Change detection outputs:

....

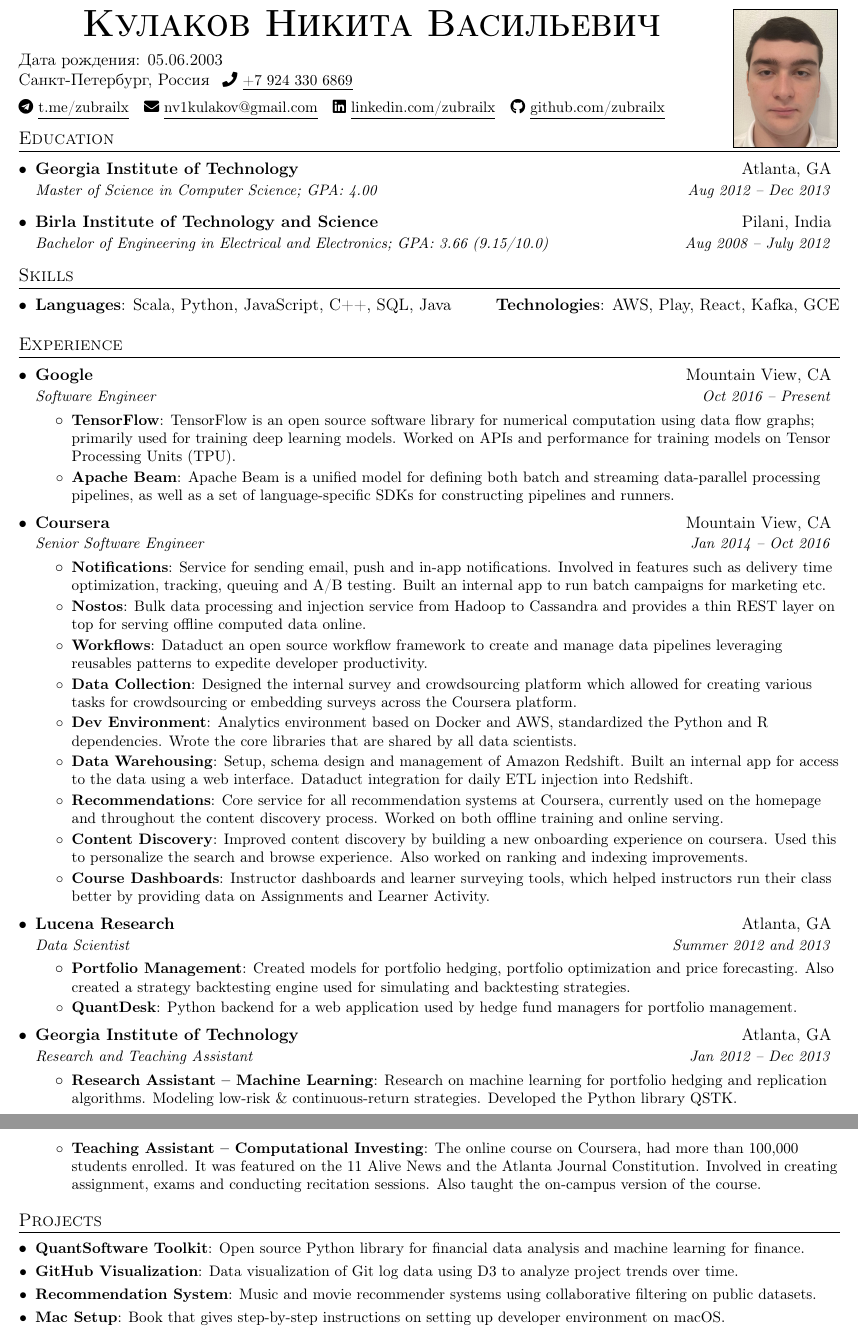
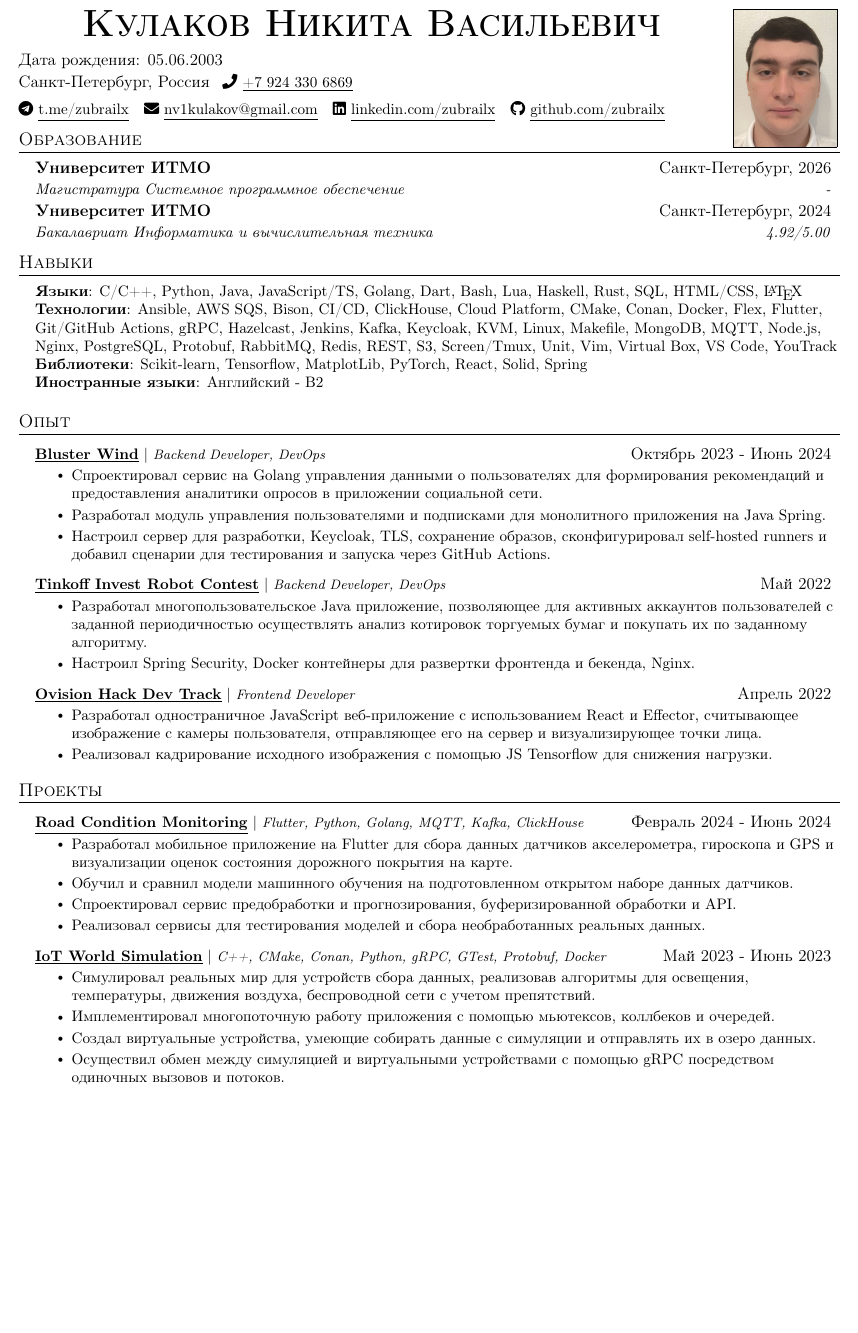
Before and after one commit to klephron/cv, a LaTeX CV (resume_devops/main.tex, which reads resume_devops/document.tex): two parts of pages 1 and 2 of 2 before the commit and part of the page after it, the two joined at a grey line, cut so that both start at the same text, the shorter picture padded with empty space. Compiled offline with pdfLaTeX.

```diff
--- a/resume_devops/document.tex
+++ b/resume_devops/document.tex
@@ -52,104 +52,85 @@
 \end{table}
 \vspace{-40pt}
 %-------------------EDUCATION-------------------%
-\section{Education}
+\section{Образование}
   \resumeSubHeadingListStart
     \resumeSubheading
-      {Georgia Institute of Technology}{Atlanta, GA}
-      {Master of Science in Computer Science; GPA: 4.00}{Aug 2012 -- Dec 2013}
+      {Университет ИТМО}{Санкт-Петербург, 2026}
+      {Магистратура Системное программное обеспечение}{-}
+
     \resumeSubheading
-      {Birla Institute of Technology and Science}{Pilani, India}
-      {Bachelor of Engineering in Electrical and Electronics; GPA: 3.66 (9.15/10.0)}{Aug 2008 -- July 2012}
+      {Университет ИТМО}{Санкт-Петербург, 2024}
+      {Бакалавриат Информатика и вычислительная техника}{4.92/5.00}
+
   \resumeSubHeadingListEnd
 
+%-------------------SKILLS-------------------%
+\section{Навыки}
+ \begin{itemize}[leftmargin=0.15in, label={}]
+    \small{\item{
 
-%-------------------SKILLS-------------------%
-\section{Skills}
- \resumeSubHeadingListStart
-   \item{
-     \textbf{Languages}{: Scala, Python, JavaScript, C++, SQL, Java}
-     \hfill
-     \textbf{Technologies}{: AWS, Play, React, Kafka, GCE}
-   }
- \resumeSubHeadingListEnd
+     \textbf{Языки}{: C/C++, Python, Java, JavaScript/TS, Golang, Dart, Bash, Lua, Haskell, Rust, SQL, HTML/CSS, \LaTeX} \\
+
+     \textbf{Технологии}{: Ansible, AWS SQS, Bison, CI/CD, ClickHouse, Cloud Platform, CMake, Conan, Docker, Flex, Flutter, Git/GitHub Actions, gRPC, Hazelcast, Jenkins, Kafka, Keycloak, KVM, Linux, Makefile, MongoDB, MQTT, Node.js, Nginx, PostgreSQL, Protobuf, RabbitMQ, Redis, REST, S3, Screen/Tmux, Unit, Vim, Virtual Box, VS Code, YouTrack} \\
+
+     \textbf{Библиотеки}{: Scikit-learn, Tensorflow, MatplotLib, PyTorch, React, Solid, Spring} \\
+
+     \textbf{Иностранные языки}{: Английский - B2}
+
+    }}
+ \end{itemize}
 
 
 %-------------------EXPERIENCE-------------------%
-\section{Experience}
+\section{Опыт}
   \resumeSubHeadingListStart
 
-    \resumeSubheading
-      {Google}{Mountain View, CA}
-      {Software Engineer}{Oct 2016 -- Present}
+        \resumeExperienceHeading
+          {{\underline{\textbf{Bluster Wind}}} $|$ \footnotesize\emph{Backend Developer, DevOps}}{Октябрь 2023 - Июнь 2024}
         \resumeItemListStart
-        \resumeItem{TensorFlow}
-          {TensorFlow is an open source software library for numerical computation using data flow graphs; primarily used for training deep learning models. Worked on APIs and performance for training models on Tensor Processing Units (TPU).}
-        \resumeItem{Apache Beam}
-          {Apache Beam is a unified model for defining both batch and streaming data-parallel processing pipelines, as well as a set of language-specific SDKs for constructing pipelines and runners.}
+            \resumeItem{Спроектировал сервис на Golang управления данными о пользователях для формирования рекомендаций и предоставления аналитики опросов в приложении социальной сети.}
+            \resumeItem{Разработал модуль управления пользователями и подписками для монолитного приложения на Java Spring.}
+            \resumeItem{Настроил сервер для разработки, Keycloak, TLS, сохранение образов, сконфигурировал self-hosted runners и добавил сценарии для тестирования и запуска через GitHub Actions.}
         \resumeItemListEnd
 
-    \resumeSubheading
-      {Coursera}{Mountain View, CA}
-      {Senior Software Engineer}{Jan 2014 -- Oct 2016}
+        \resumeExperienceHeading
+          {\href{https://github.com/zubrailx/tinkoff-hack-2022}{\underline{\textbf{Tinkoff Invest Robot Contest}}} $|$ \footnotesize\emph{Backend Developer, DevOps}}{Май 2022}
         \resumeItemListStart
-        \resumeItem{Notifications}
-          {Service for sending email, push and in-app notifications. Involved in features such as delivery time optimization, tracking, queuing and A/B testing. Built an internal app to run batch campaigns for marketing etc.}
-        \resumeItem{Nostos}
-          {Bulk data processing and injection service from Hadoop to Cassandra and provides a thin REST layer on top for serving offline computed data online.}
-        \resumeItem{Workflows}
-          {Dataduct an open source workflow framework to create and manage data pipelines leveraging reusables patterns to expedite developer productivity.}
-        \resumeItem{Data Collection}
-          {Designed the internal survey and crowdsourcing platform which allowed for creating various tasks for crowdsourcing or embedding surveys across the Coursera platform.}
-        \resumeItem{Dev Environment}
-          {Analytics environment based on Docker and AWS, standardized the Python and R dependencies. Wrote the core libraries that are shared by all data scientists.}
-        \resumeItem{Data Warehousing}
-          {Setup, schema design and management of Amazon Redshift. Built an internal app for access to the data using a web interface. Dataduct integration for daily ETL injection into Redshift.}
-        \resumeItem{Recommendations}
-          {Core service for all recommendation systems at Coursera, currently used on the homepage and throughout the content discovery process. Worked on both offline training and online serving.}
-        \resumeItem{Content Discovery}
-          {Improved content discovery by building a new onboarding experience on coursera. Used this to personalize the search and browse experience. Also worked on ranking and indexing improvements.}
-        \resumeItem{Course Dashboards}
-          {Instructor dashboards and learner surveying tools, which helped instructors run their class better by providing data on Assignments and Learner Activity.}
+            \resumeItem{Разработал многопользовательское Java приложение, позволяющее для активных аккаунтов пользователей с заданной периодичностью осуществлять анализ котировок торгуемых бумаг и покупать их по заданному алгоритму.}
+            \resumeItem{Настроил Spring Security, Docker контейнеры для развертки фронтенда и бекенда, Nginx.}
         \resumeItemListEnd
 
-    \resumeSubheading
-      {Lucena Research}{Atlanta, GA}
-      {Data Scientist}{Summer 2012 and 2013}
+        \resumeExperienceHeading
+          {\href{https://github.com/zubrailx/ovision-hack-2022}{\underline{\textbf{Ovision Hack Dev Track}}} $|$ \footnotesize\emph{Frontend Developer }}{Апрель 2022}
         \resumeItemListStart
-        \resumeItem{Portfolio Management}
-          {Created models for portfolio hedging, portfolio optimization and price forecasting. Also created a strategy backtesting engine used for simulating and backtesting strategies.}
-        \resumeItem{QuantDesk}
-          {Python backend for a web application used by hedge fund managers for portfolio management.}
-      \resumeItemListEnd
-
-    \resumeSubheading
-      {Georgia Institute of Technology}{Atlanta, GA}
-      {Research and Teaching Assistant}{Jan 2012 -- Dec 2013}
-      \resumeItemListStart
-        \resumeItem{Research Assistant -- Machine Learning}
-          {Research on machine learning for portfolio hedging and replication algorithms. Modeling low-risk \& continuous-return strategies. Developed the Python library QSTK.}
-        \resumeItem{Teaching Assistant -- Computational Investing}
-          {The online course on Coursera, had more than 100,000 students enrolled. It was featured on the 11 Alive News and the Atlanta Journal Constitution. Involved in creating assignment, exams and conducting recitation sessions. Also taught the on-campus version of the course.}
+            \resumeItem{Разработал одностраничное JavaScript веб-приложение с использованием React и Effector, считывающее изображение с камеры пользователя, отправляющее его на сервер и визуализирующее точки лица.}
+            \resumeItem{Реализовал кадрирование исходного изображения с помощью JS Tensorflow для снижения нагрузки.}
         \resumeItemListEnd
 
     \resumeSubHeadingListEnd
 
 
 %-------------------PROJECTS-------------------%
-\section{Projects%
-  {%
-    \hspace{4pt}\small\normalfont%
-  }
-}
+\section{Проекты}
   \resumeSubHeadingListStart
-    \resumeSubItem{QuantSoftware Toolkit}
-      {Open source Python library for financial data analysis and machine learning for finance.}
-    \resumeSubItem{GitHub Visualization}
-      {Data visualization of Git log data using D3 to analyze project trends over time.}
-    \resumeSubItem{Recommendation System}
-      {Music and movie recommender systems using collaborative filtering on public datasets.}
-    \resumeSubItem{Mac Setup}
-      {Book that gives step-by-step instructions on setting up developer environment on macOS.}
+
+    \resumeProjectHeading
+    {\href{https://github.com/zubrailx/road-condition-monitoring}{\underline{\textbf{Road Condition Monitoring}}} $|$ \footnotesize\emph{Flutter, Python, Golang, MQTT, Kafka, ClickHouse}}{Февраль 2024 - Июнь 2024}
+    \resumeItemListStart
+        \resumeItem{Разработал мобильное приложение на Flutter для сбора данных датчиков акселерометра, гироскопа и GPS и визуализации оценок состояния дорожного покрытия на карте.}
+        \resumeItem{Обучил и сравнил модели машинного обучения на подготовленном открытом наборе данных датчиков.}
+        \resumeItem{Спроектировал сервис предобработки и прогнозирования, буферизированной обработки и API.}
+        \resumeItem{Реализовал сервисы для тестирования моделей и сбора необработанных реальных данных.}
+    \resumeItemListEnd
+
+    \resumeProjectHeading
+    {\href{https://github.com/IoT-MHWS}{\underline{\textbf{IoT World Simulation}}} $|$ \footnotesize\emph{C++, CMake, Conan, Python, gRPC, GTest, Protobuf, Docker}}{Май 2023 - Июнь 2023}
+    \resumeItemListStart
+        \resumeItem{Симулировал реальных мир для устройств сбора данных, реализовав алгоритмы для освещения, температуры, движения воздуха, беспроводной сети с учетом препятствий.}
+        \resumeItem{Имплементировал многопоточную работу приложения с помощью мьютексов, коллбеков и очередей.}
+        \resumeItem{Создал виртуальные устройства, умеющие собирать данные с симуляции и отправлять их в озеро данных.}
+        \resumeItem{Осуществил обмен между симуляцией и виртуальными устройствами с помощью gRPC посредством одиночных вызовов и потоков.}
+    \resumeItemListEnd
+
   \resumeSubHeadingListEnd
-
 \end{document}
```
Also changed, not shown: resume_devops/main.tex (+38 -24 lines), resume_devops/main.pdf, resume_devops/document.tex (2 more changed lines). Lines whose indentation alone changed are shown as unchanged.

....

__PROBLEM TO WORK ON__: Lines with "href": state how many there are in the records, and nothing more.

__OUTPUT FOR THIS EXERCISE__: 4